* _What you are asked to do_: Every line of the material below in which "watch" shows up is to be located and copied.

----

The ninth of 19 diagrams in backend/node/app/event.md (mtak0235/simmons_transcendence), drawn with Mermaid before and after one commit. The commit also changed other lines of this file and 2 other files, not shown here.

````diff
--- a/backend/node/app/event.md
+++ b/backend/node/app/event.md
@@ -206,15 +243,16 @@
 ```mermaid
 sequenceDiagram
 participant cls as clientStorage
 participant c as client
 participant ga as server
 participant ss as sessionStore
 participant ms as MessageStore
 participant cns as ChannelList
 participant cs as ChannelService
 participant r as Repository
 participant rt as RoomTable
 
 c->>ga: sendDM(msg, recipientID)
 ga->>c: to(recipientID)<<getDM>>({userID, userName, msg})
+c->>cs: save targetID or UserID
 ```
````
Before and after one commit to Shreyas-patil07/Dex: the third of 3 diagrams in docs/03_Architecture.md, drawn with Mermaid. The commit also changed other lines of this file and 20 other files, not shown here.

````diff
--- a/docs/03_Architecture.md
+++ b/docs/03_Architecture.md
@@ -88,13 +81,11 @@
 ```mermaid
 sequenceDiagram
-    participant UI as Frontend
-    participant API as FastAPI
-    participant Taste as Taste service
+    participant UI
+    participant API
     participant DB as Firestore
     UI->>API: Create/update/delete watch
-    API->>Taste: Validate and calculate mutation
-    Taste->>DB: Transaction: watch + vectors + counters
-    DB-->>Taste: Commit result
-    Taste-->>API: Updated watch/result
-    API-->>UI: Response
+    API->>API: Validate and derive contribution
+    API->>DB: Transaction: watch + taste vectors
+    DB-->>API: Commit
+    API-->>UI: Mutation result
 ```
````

----

* _Written response_:
     UI->>API: Create/update/delete watch
-    Taste->>DB: Transaction: watch + vectors + counters
-    Taste-->>API: Updated watch/result
+    API->>DB: Transaction: watch + taste vectors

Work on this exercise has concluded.